If you struggle with self-harm or experience suicidal thoughts, the following post could be potentially triggering. You can contact the Crisis Text Line by texting “START” to 741741. For a list of ways to cope with self-harm urges, visit this resource.

It took me a long time to realize that suicidal ideation was never my friend. I think that one of the reasons I felt so drawn to suicide is that my emotions were all overwhelming, they were all so powerful and the only outside emotion I could see that seemed to match them was that of loss, of grief. A feeling which takes over every part of your body, which sits in front of your eyes and leads the way, or maybe just blinds you completely. Death became fascinating because I felt like I could almost relate to it and to the responses to it. It was the only thing that seemed finite and overwhelming enough.

It was never sadness that I felt.
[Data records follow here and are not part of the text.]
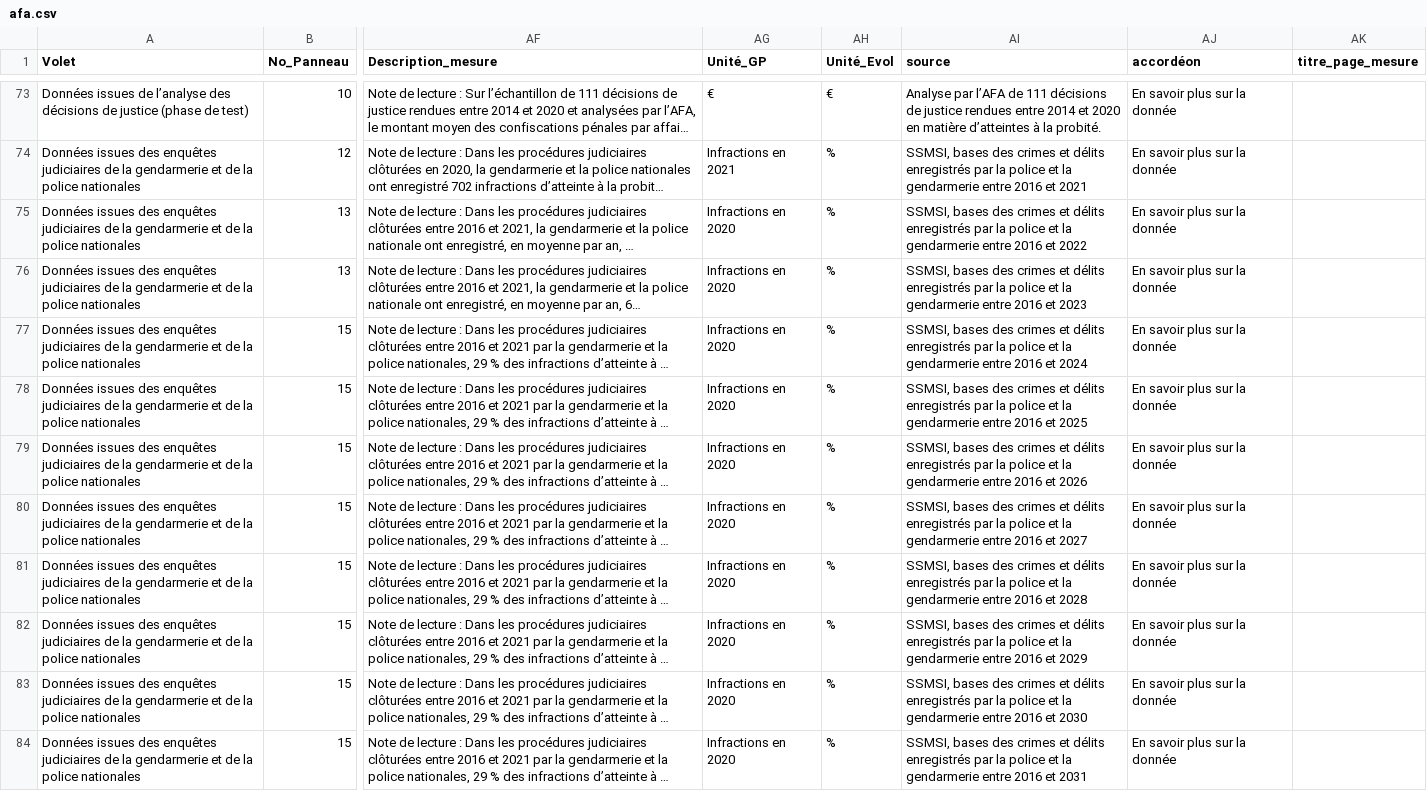
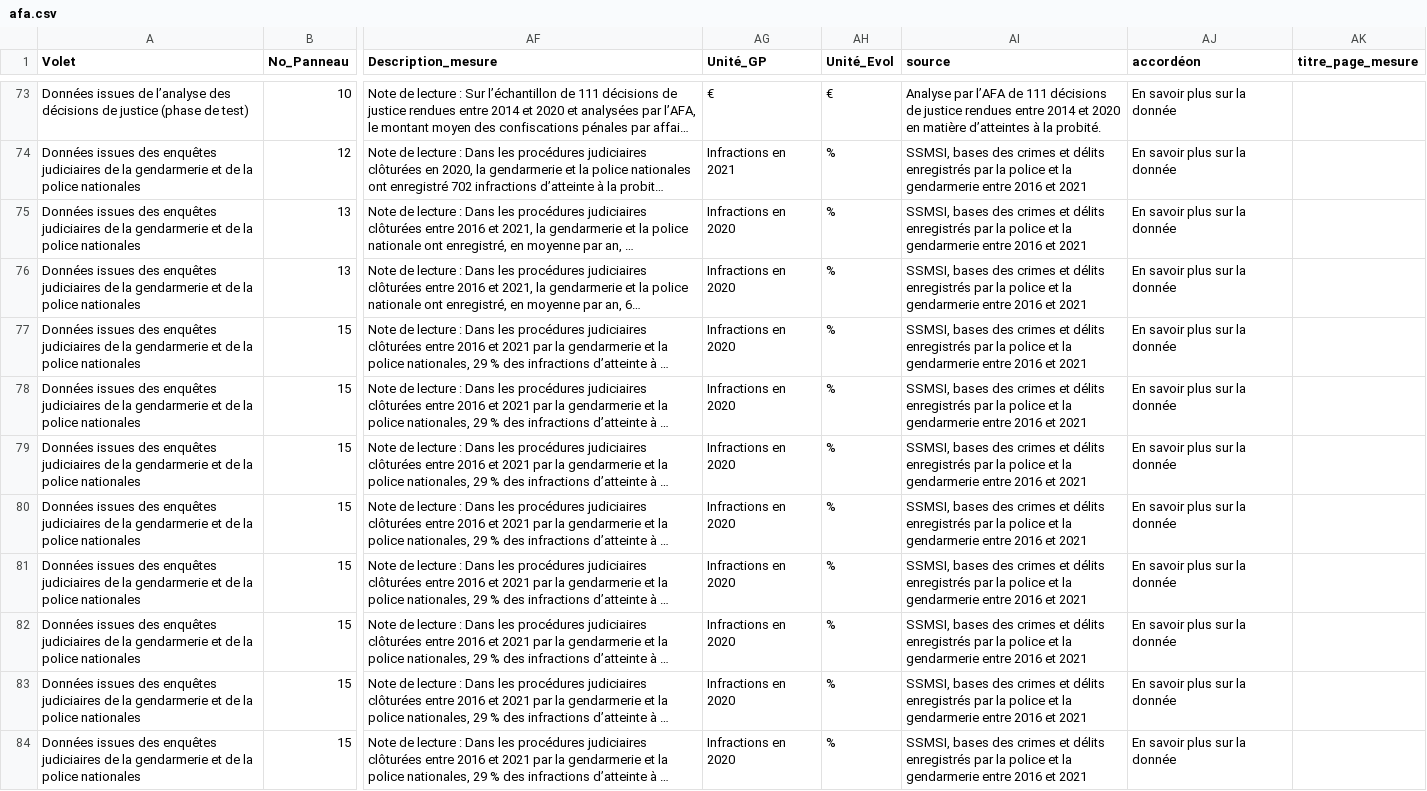
Before and after one commit to 139bercy/dashboard_widgets, a CSV file: dashboard-configuration/afa.csv, drawn as a sheet; only a part is shown, gaps mark what is left out; long unchanged cells end in …; the diff covers the shown part only; the diff names each change by its address in the sheet, - before the commit and + after, or states it on an @@ line.

Commit message:
fix gendarmerie source

```diff
--- a/dashboard-configuration/afa.csv
+++ b/dashboard-configuration/afa.csv
-AI75 (source): …2016 et 2022
+AI75 (source): …2016 et 2021
-AI76 (source): …2016 et 2023
+AI76 (source): …2016 et 2021
-AI77 (source): …2016 et 2024
+AI77 (source): …2016 et 2021
-AI78 (source): …2016 et 2025
+AI78 (source): …2016 et 2021
-AI79 (source): …2016 et 2026
+AI79 (source): …2016 et 2021
-AI80 (source): …2016 et 2027
+AI80 (source): …2016 et 2021
-AI81 (source): …2016 et 2028
+AI81 (source): …2016 et 2021
-AI82 (source): …2016 et 2029
+AI82 (source): …2016 et 2021
-AI83 (source): …2016 et 2030
+AI83 (source): …2016 et 2021
-AI84 (source): …2016 et 2031
+AI84 (source): …2016 et 2021
```
Also changed, not shown: 10 edited cells elsewhere in this file.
I wasn’t unhappy. I wasn’t reaching out for a bit of help; I was screaming out to desperately find a way to save my life. My emotions saturated all of my internal organs, my bones and every inch of my brain. Any emotions did that. Stress became insurmountable, sadness felt like I was constantly falling with no idea if it would ever stop; happiness felt like I was flying with nothing to tie me down. Fear would hollow out all of my bones and scream from the pit of my stomach. The only “solace” was when my brain would get overloaded and dissociate, I’d switch off. I was almost present and I could access some memories and knowledge of how to do basic things, but there was no emotional connection or personality; physical and emotional numbness with cloudy access to some emotionally distant memories. It was the worst solace because it was incredibly painful and exhausting.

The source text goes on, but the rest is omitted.